*** Block opens ***

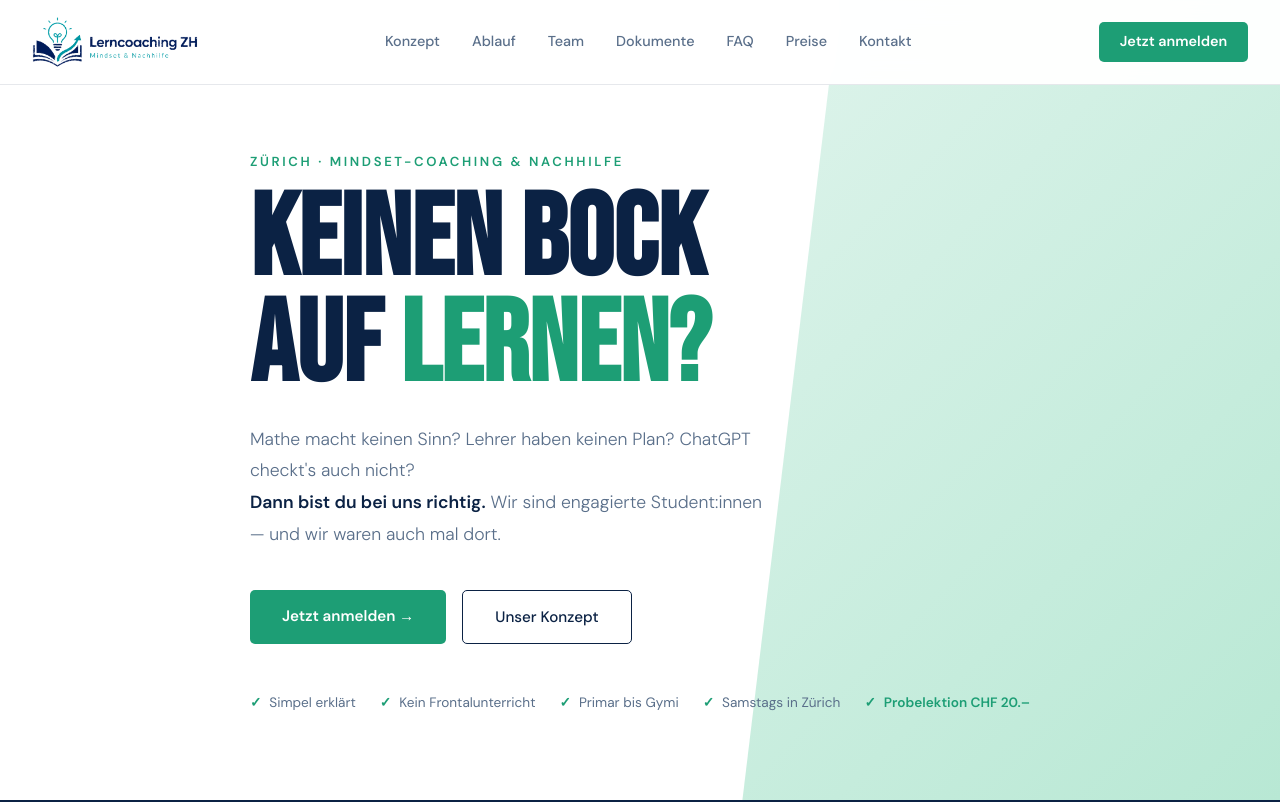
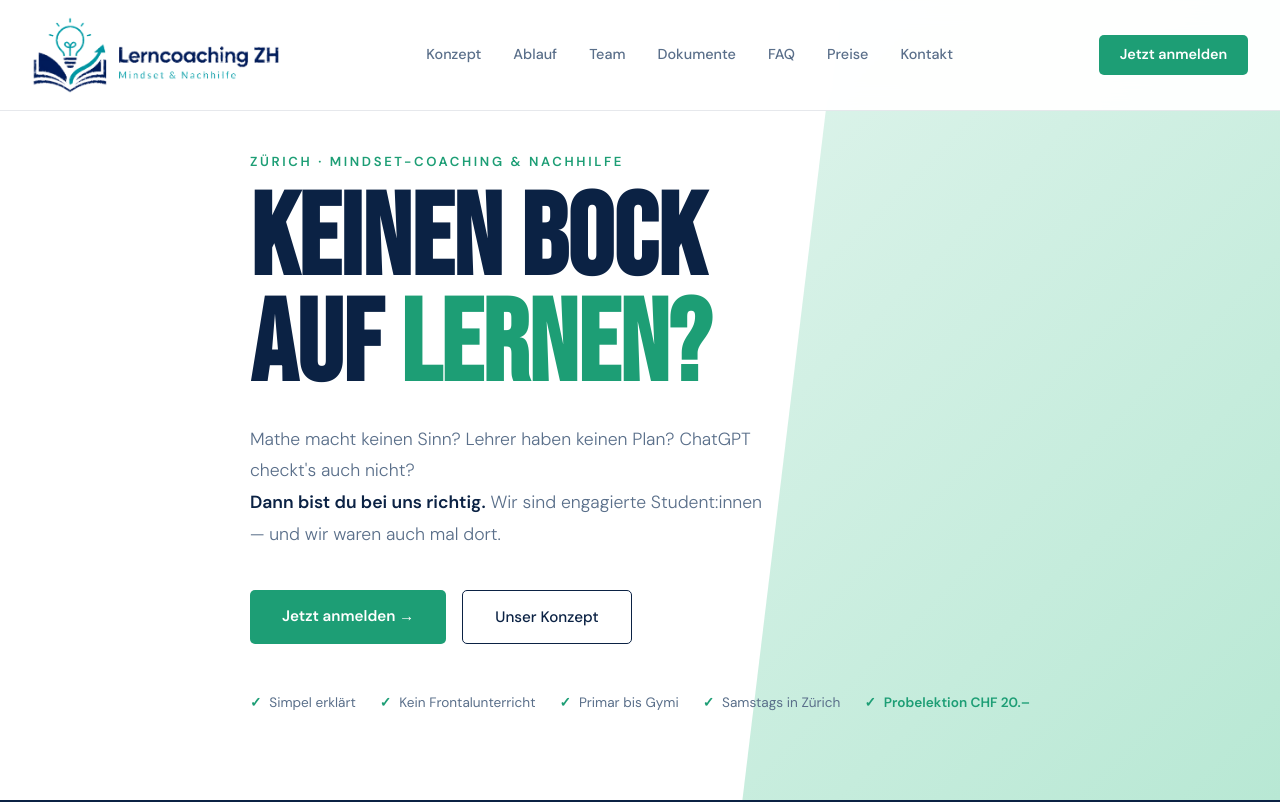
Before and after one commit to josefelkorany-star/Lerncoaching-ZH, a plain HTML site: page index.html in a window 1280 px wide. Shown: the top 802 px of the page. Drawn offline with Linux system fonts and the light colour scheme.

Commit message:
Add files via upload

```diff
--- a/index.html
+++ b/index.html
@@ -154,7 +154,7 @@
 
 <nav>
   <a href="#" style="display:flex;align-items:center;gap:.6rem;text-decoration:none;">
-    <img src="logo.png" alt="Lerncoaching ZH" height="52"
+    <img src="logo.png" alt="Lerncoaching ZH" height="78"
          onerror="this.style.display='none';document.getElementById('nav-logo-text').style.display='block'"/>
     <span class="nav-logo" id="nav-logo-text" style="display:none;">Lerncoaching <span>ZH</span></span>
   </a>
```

*** Block closes ***
*** Block opens ***

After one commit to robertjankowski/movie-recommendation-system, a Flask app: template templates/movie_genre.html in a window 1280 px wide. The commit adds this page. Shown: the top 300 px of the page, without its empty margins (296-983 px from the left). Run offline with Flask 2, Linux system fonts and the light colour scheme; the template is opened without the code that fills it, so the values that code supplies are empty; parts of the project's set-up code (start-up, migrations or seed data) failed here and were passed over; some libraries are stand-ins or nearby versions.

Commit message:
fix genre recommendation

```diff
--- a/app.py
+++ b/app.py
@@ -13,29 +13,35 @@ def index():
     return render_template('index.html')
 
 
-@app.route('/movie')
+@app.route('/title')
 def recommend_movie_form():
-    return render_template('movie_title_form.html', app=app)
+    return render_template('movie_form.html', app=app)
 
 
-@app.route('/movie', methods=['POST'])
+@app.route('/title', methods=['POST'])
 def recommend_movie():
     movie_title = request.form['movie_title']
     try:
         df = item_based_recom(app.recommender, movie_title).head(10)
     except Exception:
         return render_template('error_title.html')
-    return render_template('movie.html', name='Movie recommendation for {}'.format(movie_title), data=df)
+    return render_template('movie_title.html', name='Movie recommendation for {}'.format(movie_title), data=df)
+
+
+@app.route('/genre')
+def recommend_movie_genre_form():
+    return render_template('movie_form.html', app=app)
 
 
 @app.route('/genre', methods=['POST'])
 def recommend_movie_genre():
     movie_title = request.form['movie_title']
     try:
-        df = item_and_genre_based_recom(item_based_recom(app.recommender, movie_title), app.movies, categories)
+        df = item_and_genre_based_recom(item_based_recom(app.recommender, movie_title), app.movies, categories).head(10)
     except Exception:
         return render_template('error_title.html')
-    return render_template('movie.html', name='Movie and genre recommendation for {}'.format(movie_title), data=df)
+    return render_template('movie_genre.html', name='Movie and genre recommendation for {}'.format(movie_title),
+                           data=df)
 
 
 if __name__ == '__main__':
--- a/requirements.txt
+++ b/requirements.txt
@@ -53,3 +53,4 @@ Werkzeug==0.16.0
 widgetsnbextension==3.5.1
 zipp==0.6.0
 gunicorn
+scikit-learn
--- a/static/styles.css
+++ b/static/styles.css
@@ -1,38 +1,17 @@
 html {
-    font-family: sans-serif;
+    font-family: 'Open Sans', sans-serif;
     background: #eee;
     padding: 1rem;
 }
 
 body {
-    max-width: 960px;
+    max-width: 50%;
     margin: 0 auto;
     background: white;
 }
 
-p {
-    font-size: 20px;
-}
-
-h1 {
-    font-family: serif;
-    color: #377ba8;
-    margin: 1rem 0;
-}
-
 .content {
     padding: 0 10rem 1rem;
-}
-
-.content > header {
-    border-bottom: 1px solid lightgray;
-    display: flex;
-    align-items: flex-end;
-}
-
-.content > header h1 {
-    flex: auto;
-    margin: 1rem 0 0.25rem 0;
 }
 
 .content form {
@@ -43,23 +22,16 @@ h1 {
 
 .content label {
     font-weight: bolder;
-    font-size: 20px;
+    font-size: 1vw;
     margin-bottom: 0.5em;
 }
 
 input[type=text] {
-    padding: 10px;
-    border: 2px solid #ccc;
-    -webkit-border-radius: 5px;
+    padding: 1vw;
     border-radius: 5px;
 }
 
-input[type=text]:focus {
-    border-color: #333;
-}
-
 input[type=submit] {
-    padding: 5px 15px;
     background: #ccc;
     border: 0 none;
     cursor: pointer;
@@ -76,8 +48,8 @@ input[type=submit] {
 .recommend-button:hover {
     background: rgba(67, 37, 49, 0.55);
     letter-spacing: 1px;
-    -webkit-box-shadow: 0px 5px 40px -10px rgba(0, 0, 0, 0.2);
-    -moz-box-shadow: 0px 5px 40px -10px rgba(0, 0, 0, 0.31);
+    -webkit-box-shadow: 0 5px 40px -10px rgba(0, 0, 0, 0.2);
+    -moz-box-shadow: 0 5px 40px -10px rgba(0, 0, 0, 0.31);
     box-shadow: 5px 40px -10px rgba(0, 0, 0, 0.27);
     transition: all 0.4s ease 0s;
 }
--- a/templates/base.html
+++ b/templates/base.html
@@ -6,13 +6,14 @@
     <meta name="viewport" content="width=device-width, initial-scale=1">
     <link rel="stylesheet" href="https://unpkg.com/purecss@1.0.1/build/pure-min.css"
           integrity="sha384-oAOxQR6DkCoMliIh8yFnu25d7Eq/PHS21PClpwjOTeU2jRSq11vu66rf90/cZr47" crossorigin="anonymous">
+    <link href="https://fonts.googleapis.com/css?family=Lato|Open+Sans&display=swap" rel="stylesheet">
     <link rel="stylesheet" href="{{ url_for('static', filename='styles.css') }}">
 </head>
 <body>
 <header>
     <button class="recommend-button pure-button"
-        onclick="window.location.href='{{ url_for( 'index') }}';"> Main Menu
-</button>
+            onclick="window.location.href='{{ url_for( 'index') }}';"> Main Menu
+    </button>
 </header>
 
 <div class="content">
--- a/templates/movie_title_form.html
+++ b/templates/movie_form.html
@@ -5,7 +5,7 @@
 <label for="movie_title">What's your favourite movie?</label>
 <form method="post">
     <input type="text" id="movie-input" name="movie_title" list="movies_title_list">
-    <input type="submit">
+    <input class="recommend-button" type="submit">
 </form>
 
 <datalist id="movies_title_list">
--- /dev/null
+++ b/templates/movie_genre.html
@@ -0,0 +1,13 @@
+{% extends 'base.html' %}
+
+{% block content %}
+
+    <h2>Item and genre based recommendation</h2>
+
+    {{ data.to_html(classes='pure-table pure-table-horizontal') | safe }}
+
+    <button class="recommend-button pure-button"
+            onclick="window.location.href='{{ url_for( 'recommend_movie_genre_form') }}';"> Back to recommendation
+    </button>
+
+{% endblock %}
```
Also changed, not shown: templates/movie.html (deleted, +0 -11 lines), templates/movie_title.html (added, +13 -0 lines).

*** Block closes ***

WORK REQUIRED: In the entries above, find each line with "content" and list it.

ANSWER TO THE PROBLEM:
 .content {
-.content > header {
-.content > header h1 {
 .content form {
 .content label {
     <meta name="viewport" content="width=device-width, initial-scale=1">
 <div class="content">
+{% block content %}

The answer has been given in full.